GIVEN DATA ::
○ ○ ○ ○
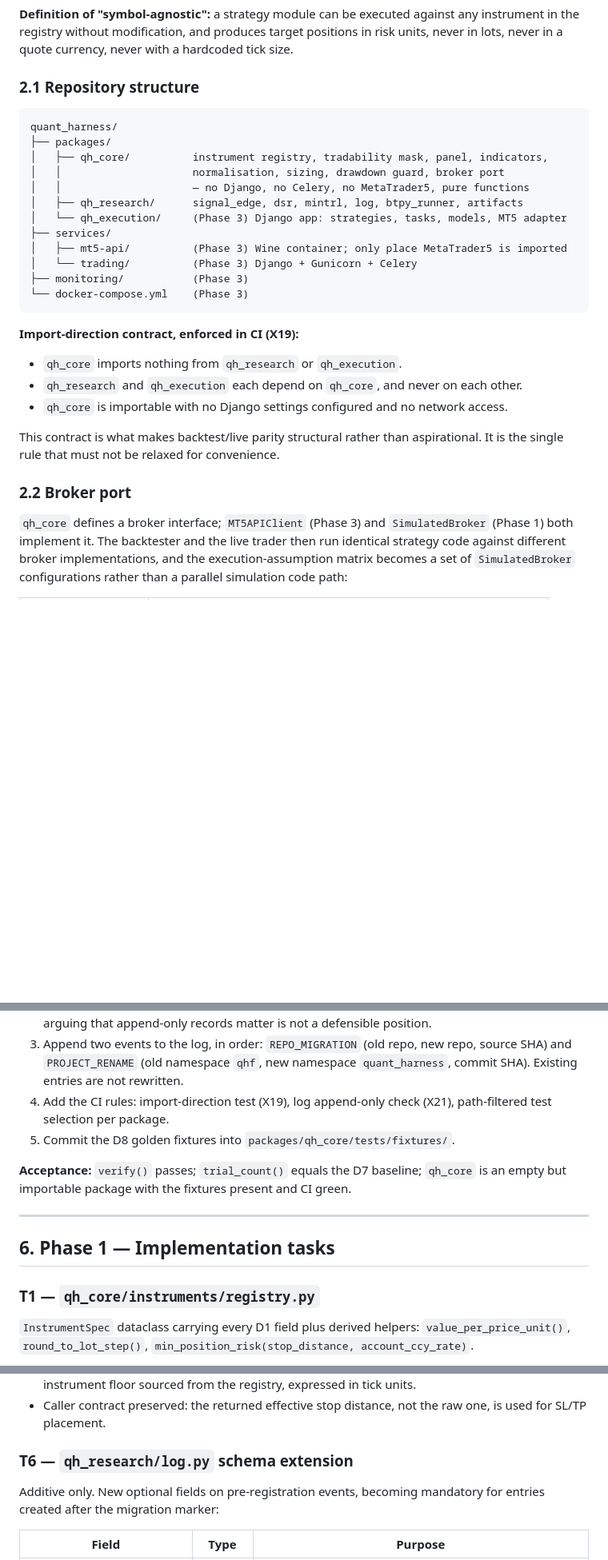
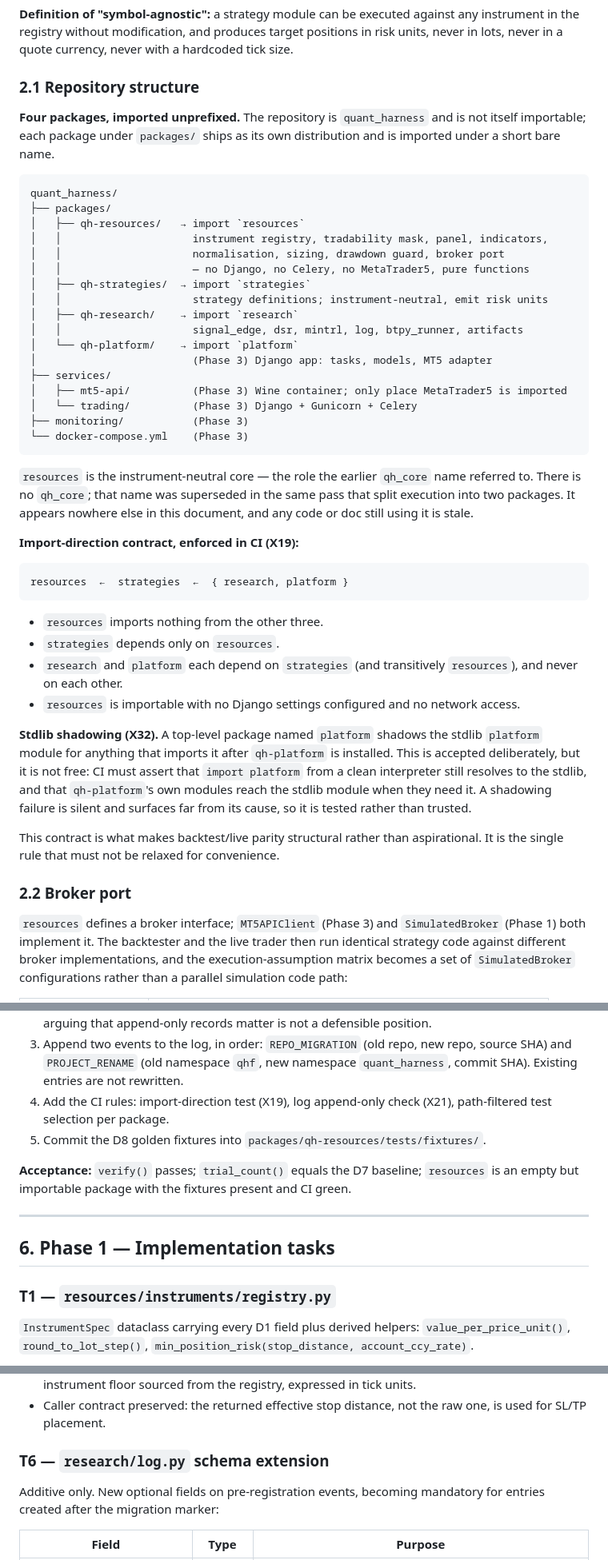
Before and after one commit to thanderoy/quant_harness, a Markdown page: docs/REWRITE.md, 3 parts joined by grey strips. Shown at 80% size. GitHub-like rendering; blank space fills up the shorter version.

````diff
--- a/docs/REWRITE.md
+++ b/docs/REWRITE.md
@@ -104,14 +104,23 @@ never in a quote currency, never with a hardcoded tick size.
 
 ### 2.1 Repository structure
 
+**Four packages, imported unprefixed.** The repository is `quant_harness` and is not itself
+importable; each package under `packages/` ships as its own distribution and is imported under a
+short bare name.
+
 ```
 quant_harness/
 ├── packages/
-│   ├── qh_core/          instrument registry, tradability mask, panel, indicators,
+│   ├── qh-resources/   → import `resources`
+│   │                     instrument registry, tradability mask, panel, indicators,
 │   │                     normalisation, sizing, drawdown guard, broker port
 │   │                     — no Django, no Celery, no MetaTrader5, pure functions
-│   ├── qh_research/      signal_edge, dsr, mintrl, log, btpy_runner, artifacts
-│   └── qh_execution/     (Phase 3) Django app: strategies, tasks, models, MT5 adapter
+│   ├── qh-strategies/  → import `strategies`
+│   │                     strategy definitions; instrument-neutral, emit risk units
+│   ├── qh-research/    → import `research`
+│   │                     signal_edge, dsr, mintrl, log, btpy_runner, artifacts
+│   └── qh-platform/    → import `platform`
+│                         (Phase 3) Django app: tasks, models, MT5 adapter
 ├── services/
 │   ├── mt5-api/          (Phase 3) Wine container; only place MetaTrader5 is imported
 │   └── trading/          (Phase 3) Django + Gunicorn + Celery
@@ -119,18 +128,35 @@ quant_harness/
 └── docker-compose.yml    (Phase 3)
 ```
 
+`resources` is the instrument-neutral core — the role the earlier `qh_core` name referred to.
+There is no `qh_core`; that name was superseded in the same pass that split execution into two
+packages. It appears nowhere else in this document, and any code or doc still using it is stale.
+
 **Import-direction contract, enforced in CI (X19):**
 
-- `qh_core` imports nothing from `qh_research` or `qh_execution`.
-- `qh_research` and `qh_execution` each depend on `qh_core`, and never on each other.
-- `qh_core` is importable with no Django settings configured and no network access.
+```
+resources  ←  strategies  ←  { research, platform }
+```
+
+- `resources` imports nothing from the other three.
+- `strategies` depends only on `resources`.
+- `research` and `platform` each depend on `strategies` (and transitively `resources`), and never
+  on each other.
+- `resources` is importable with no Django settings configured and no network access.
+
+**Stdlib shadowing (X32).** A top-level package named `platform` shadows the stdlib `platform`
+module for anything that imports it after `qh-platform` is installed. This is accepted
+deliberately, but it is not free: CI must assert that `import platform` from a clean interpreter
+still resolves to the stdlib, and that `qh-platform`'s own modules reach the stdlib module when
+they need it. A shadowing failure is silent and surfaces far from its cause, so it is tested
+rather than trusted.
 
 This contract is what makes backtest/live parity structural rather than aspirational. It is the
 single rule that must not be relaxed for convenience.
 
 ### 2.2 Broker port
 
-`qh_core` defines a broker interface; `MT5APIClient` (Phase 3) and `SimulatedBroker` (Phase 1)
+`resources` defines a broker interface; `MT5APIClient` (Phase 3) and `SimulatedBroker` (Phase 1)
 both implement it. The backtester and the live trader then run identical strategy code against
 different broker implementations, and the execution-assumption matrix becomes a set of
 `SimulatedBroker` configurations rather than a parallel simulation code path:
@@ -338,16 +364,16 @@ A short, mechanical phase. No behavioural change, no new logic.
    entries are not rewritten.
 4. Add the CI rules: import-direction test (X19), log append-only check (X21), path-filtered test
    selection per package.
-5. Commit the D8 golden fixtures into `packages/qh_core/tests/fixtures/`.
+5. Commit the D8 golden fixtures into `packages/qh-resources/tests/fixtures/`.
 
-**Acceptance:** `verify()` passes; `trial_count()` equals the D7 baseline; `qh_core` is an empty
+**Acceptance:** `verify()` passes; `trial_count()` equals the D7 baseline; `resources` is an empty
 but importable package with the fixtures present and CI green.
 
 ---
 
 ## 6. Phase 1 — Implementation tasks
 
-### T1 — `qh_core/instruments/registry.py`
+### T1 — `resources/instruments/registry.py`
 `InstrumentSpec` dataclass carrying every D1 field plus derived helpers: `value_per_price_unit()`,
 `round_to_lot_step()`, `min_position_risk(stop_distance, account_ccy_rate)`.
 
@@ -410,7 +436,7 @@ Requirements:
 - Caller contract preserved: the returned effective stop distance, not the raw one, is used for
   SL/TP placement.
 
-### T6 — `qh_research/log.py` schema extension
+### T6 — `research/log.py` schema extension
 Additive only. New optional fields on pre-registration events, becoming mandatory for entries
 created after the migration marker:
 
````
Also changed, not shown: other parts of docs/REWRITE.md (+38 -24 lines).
○ ○ ○ ○
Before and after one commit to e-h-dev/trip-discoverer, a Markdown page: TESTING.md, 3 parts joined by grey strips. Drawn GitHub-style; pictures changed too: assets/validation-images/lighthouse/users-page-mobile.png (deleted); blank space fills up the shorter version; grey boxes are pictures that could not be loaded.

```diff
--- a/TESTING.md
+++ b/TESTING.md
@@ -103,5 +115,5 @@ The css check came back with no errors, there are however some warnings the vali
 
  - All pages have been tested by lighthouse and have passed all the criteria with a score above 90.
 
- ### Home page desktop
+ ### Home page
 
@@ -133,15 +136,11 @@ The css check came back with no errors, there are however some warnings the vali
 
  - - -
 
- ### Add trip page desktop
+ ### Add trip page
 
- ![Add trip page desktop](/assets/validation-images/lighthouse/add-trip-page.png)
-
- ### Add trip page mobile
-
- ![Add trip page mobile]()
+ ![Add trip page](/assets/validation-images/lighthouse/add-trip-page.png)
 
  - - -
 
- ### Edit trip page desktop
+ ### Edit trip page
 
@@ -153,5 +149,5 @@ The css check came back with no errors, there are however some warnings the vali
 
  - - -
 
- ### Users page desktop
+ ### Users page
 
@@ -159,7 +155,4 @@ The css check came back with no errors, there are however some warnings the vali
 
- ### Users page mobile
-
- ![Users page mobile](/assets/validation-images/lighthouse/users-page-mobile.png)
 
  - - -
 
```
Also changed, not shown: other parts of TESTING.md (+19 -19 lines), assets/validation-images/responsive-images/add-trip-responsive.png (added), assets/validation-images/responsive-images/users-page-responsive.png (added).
○ ○ ○ ○
EXERCISE DIRECTIONS :: Copy out each line of the data that includes the string "registry".

SOLUTION FOR THIS TASK ::
-│   ├── qh_core/          instrument registry, tradability mask, panel, indicators,
+│   │                     instrument registry, tradability mask, panel, indicators,
-### T1 — `qh_core/instruments/registry.py`
+### T1 — `resources/instruments/registry.py`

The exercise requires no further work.